I am determined to get back to the conversation on evidence based medicine that I was having with Robert Cantor over at Medical Rants before the holidays. Sadly I’m too gummed up with other work to finish the thoughtful response his last reply to me deserves–although I have subsequently interviewed Michael Millenson, the bete noir of the EBM-deniers (if that’s a term!), who’s last piece The Silence took a pretty hard line with the IOM for not being as aggressive as it should be on the topic. More to come on that later.
But I remind you that I started this by discussing why evidence-based medicine was so hard to achieve in real world practice. This balanced article from the Boston Globe shows that big city hospitals which do lots of procedures on kids do better on reducing the false positive rate for pediatric appendectomies than lower volume hospitals. It seems that it’s pretty hard to get the mistake rate of the big city med centers (still up at around 4.8%) at the local hospital where they don’t see so many and have twice the error rate. The key point in the Pediatrics abstract that’s not in the write up for the lay reader is that two thirds of these pediatric appendectomies are done at the lower volume hospitals, and therefore have the worse results. Yet how many parents want to drive an extra hour or so to a distant hospital when their child is in pain? Does the "centers of excellence" concept make sense for this relatively trivial level of surgery? Is an 8% error level acceptable when the cost is more likely to be financial than medical? It’s still a tough subject.
I shall vent later mostly about information use, and this study provides useful information on how we should be tackling this type of procedure.

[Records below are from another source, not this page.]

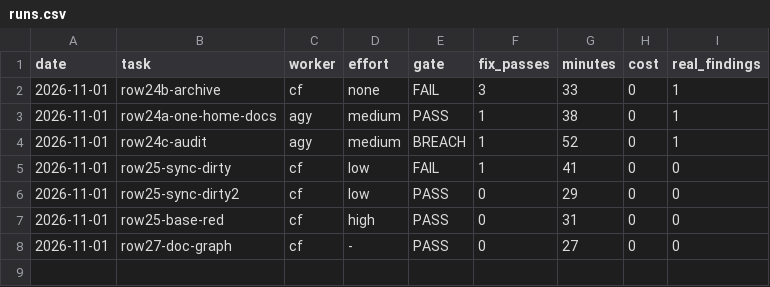
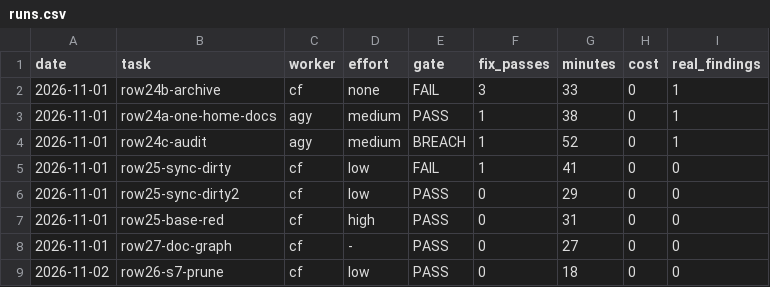
Before and after one commit to ferasalm/game, a CSV file: docs/runs.csv, drawn as a sheet; the diff names each change by its address in the sheet, - before the commit and + after, or states it on an @@ line.

```diff
--- a/docs/runs.csv
+++ b/docs/runs.csv
+row 9: 2026-11-02 | row26-s7-prune | cf | low | PASS | 0 | 18 | 0 | 0
```
Also changed, not shown: 1 other file.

But it’s a bigger system change to move this type of surgery than to get all the transplants, say, to high-volume physicians.